Deschampsia antarctica is a Poaceae grass that has adapted to and colonized Antarctica. When D. antarctica plants were subjected to cold and dehydration stress both in the Antarctic field and in laboratory experiments, galactinol, a precursor of raffinose family oligosaccharides (RFOs) and raffinose were highly accumulated, which was accompanied by upregulation of galactinol synthase (GolS). The Poaceae monocots have a small family of GolS genes, which are divided into two distinct groups called types I and II. Type II GolSs are highly expanded in cold-adapted monocot plants. Transgenic rice plants, in which type II D. antarctica GolS2 (DaGolS2) and rice GolS2 (OsGolS2) were constitutively expressed, were markedly tolerant to cold and drought stress as compared to the wild-type rice plants. The RFO contents and GolS enzyme activities were higher in the DaGolS2- and OsGolS2-overexpressing progeny than in the wild-type plants under both normal and stress conditions. DaGolS2 and OsGolS2 overexpressors contained reduced levels of reactive oxygen species (ROS) relative to the wild-type plants after cold and drought treatments. Overall, these results suggest that Poaceae type II GolS2s play a conserved role in D. antarctica and rice in response to drought and cold stress by inducing the accumulation of RFO and decreasing ROS levels.
Bibliographical noteFunding Information:
This work was supported by The Polar Genomics 101 Project: Genome analysis of polar organisms and establishment of application platform [PE19080] to H.P., funded by the Korea Polar Research Institute, the Next-Generation BioGreen 21 Program
for Agriculture and Technology Development [project numbers PJ01113801 (NCGC) and PJ01334901 (SSAC)], funded by the Rural Development Administration and the Basic Science Research Program through the National Research Foundation (NRF) [grant number 2018R1A6A1A03025607], funded by the Ministry of Education, Republic of Korea, to W.T.K.

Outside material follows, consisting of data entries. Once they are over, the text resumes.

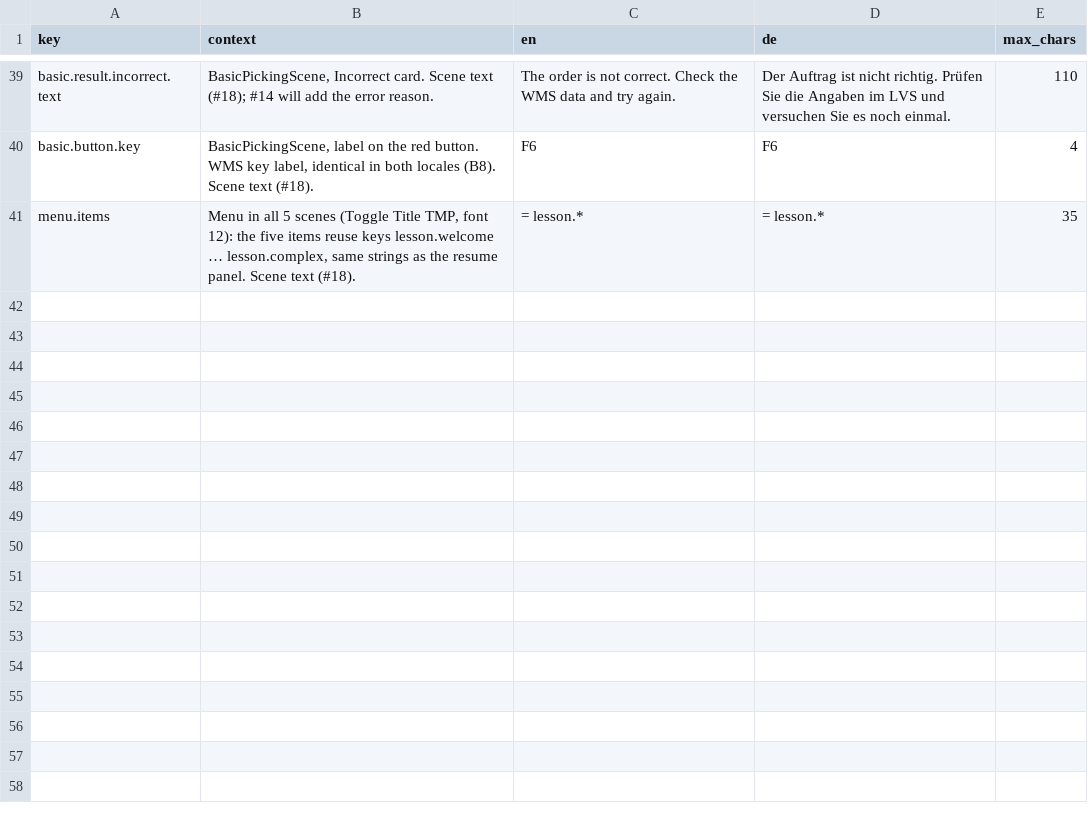
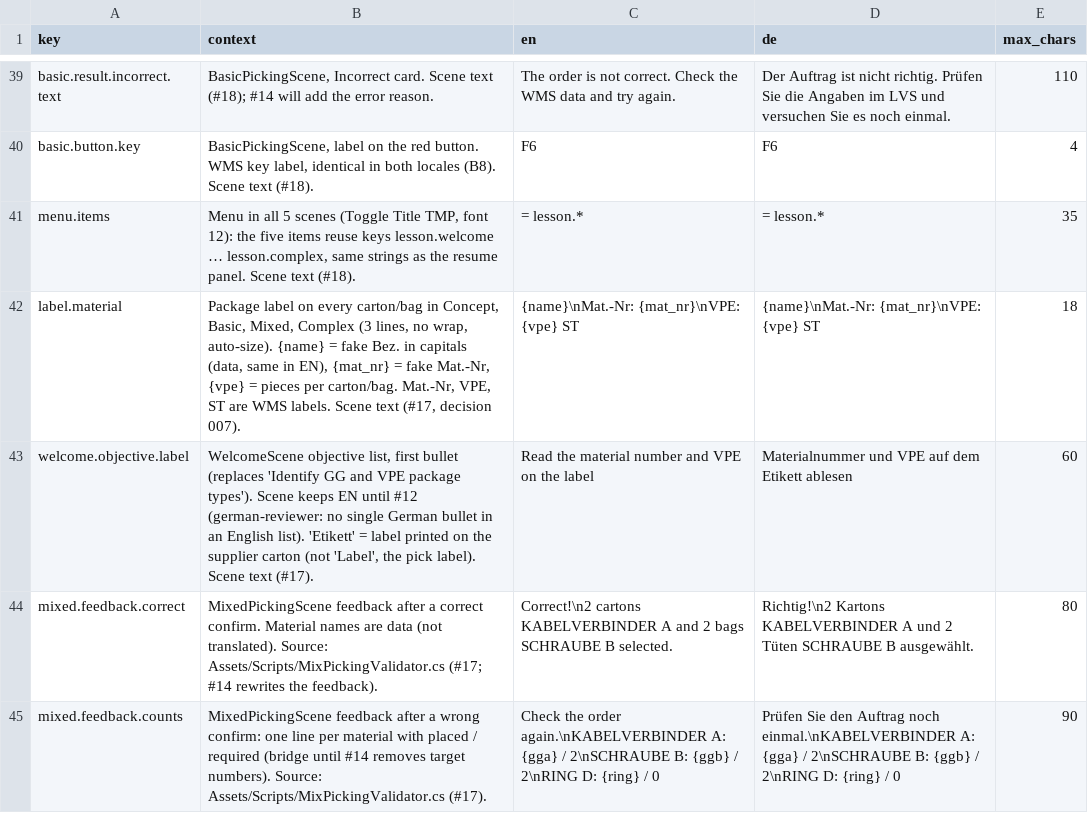
Before and after one commit to ttquynhdo/xrpick-v2, a CSV file: docs/i18n/strings-todo.csv, drawn as a sheet; only a part is shown, gaps mark what is left out.

```diff
--- a/docs/i18n/strings-todo.csv
+++ b/docs/i18n/strings-todo.csv
@@ -41 +41,5 @@ basic.button.key,"BasicPickingScene, label on the red button. WMS key label, ide
 menu.items,"Menu in all 5 scenes (Toggle Title TMP, font 12): the five items reuse keys lesson.welcome … lesson.complex, same strings as the resume panel. Scene text (#18).",= lesson.*,= lesson.*,35
+label.material,"Package label on every carton/bag in Concept, Basic, Mixed, Complex (3 lines, no wrap, auto-size). {name} = fake Bez. in capitals (data, same in EN), {mat_nr} = fake Mat.-Nr, {vpe} = pieces per carton/bag. Mat.-Nr, VPE, ST are WMS labels. Scene text (#17, decision 007).",{name}\nMat.-Nr: {mat_nr}\nVPE: {vpe} ST,{name}\nMat.-Nr: {mat_nr}\nVPE: {vpe} ST,18
+welcome.objective.label,"WelcomeScene objective list, first bullet (replaces 'Identify GG and VPE package types'). Scene keeps EN until #12 (german-reviewer: no single German bullet in an English list). 'Etikett' = label printed on the supplier carton (not 'Label', the pick label). Scene text (#17).",Read the material number and VPE on the label,Materialnummer und VPE auf dem Etikett ablesen,60
+mixed.feedback.correct,MixedPickingScene feedback after a correct confirm. Material names are data (not translated). Source: Assets/Scripts/MixPickingValidator.cs (#17; #14 rewrites the feedback).,Correct!\n2 cartons KABELVERBINDER A and 2 bags SCHRAUBE B selected.,Richtig!\n2 Kartons KABELVERBINDER A und 2 Tüten SCHRAUBE B ausgewählt.,80
+mixed.feedback.counts,MixedPickingScene feedback after a wrong confirm: one line per material with placed / required (bridge until #14 removes target numbers). Source: Assets/Scripts/MixPickingValidator.cs (#17).,Check the order again.\nKABELVERBINDER A: {gga} / 2\nSCHRAUBE B: {ggb} / 2\nRING D: {ring} / 0,Prüfen Sie den Auftrag noch einmal.\nKABELVERBINDER A: {gga} / 2\nSCHRAUBE B: {ggb} / 2\nRING D: {ring} / 0,90
```
Also changed, not shown: docs/i18n/glossary.csv, 10 other files.
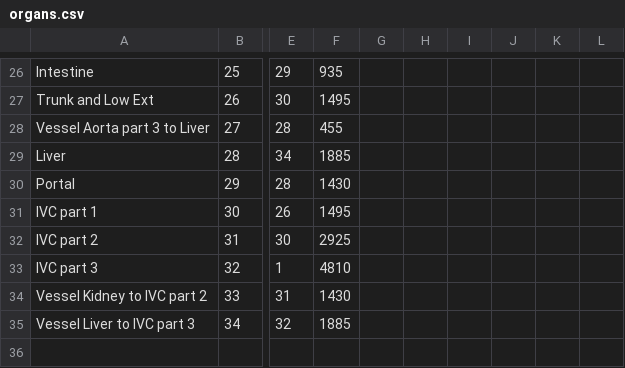
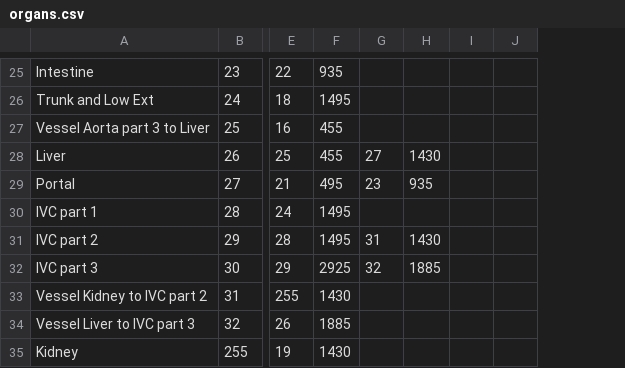
Before and after one commit to medicalphysics/CTContrastAgentExplorer, a CSV file: resources/data/organs.csv, drawn as a sheet; only a part is shown, gaps mark what is left out; removed rows and columns are numbered as before the commit, all else as after; rows hold the shown columns only; the diff covers the shown part only; the diff names each change by its address in the sheet, - before the commit and + after, or states it on an @@ line.

```diff
--- a/resources/data/organs.csv
+++ b/resources/data/organs.csv
-column G, empty
-column H, empty
-column I, empty
-column J, empty
-column K, empty
-column L, empty
+column G, rows 28-32: 27 | 23 |  | 31 | 32
+column H, rows 28-32: 1430 | 935 |  | 1430 | 1885
+column I, empty
+column J, empty
-B25: 25
+B25: 23
-E25: 29
+E25: 22
-B26: 26
+B26: 24
-E26: 30
+E26: 18
-B27: 27
+B27: 25
-E27: 28
+E27: 16
-B28: 28
+B28: 26
-E28: 34
+E28: 25
-F28: 1885
+F28: 455
-B29: 29
+B29: 27
-E29: 28
+E29: 21
-F29: 1430
+F29: 495
-B30: 30
+B30: 28
-E30: 26
+E30: 24
-B31: 31
+B31: 29
-E31: 30
+E31: 28
-F31: 2925
+F31: 1495
-B32: 32
+B32: 30
-E32: 1
+E32: 29
-F32: 4810
+F32: 2925
-B33: 33
+B33: 31
-E33: 31
+E33: 255
-B34: 34
+B34: 32
-E34: 32
+E34: 26
+row 35: Kidney | 255 | 19 | 1430
```
Also changed, not shown: 1 added row, 2 removed rows, 6 added columns and 48 edited cells elsewhere in this file, 9 other files.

© The Author(s) 2019.
All Science Journal Classification (ASJC) codes
- Plant Science
- Cell Biology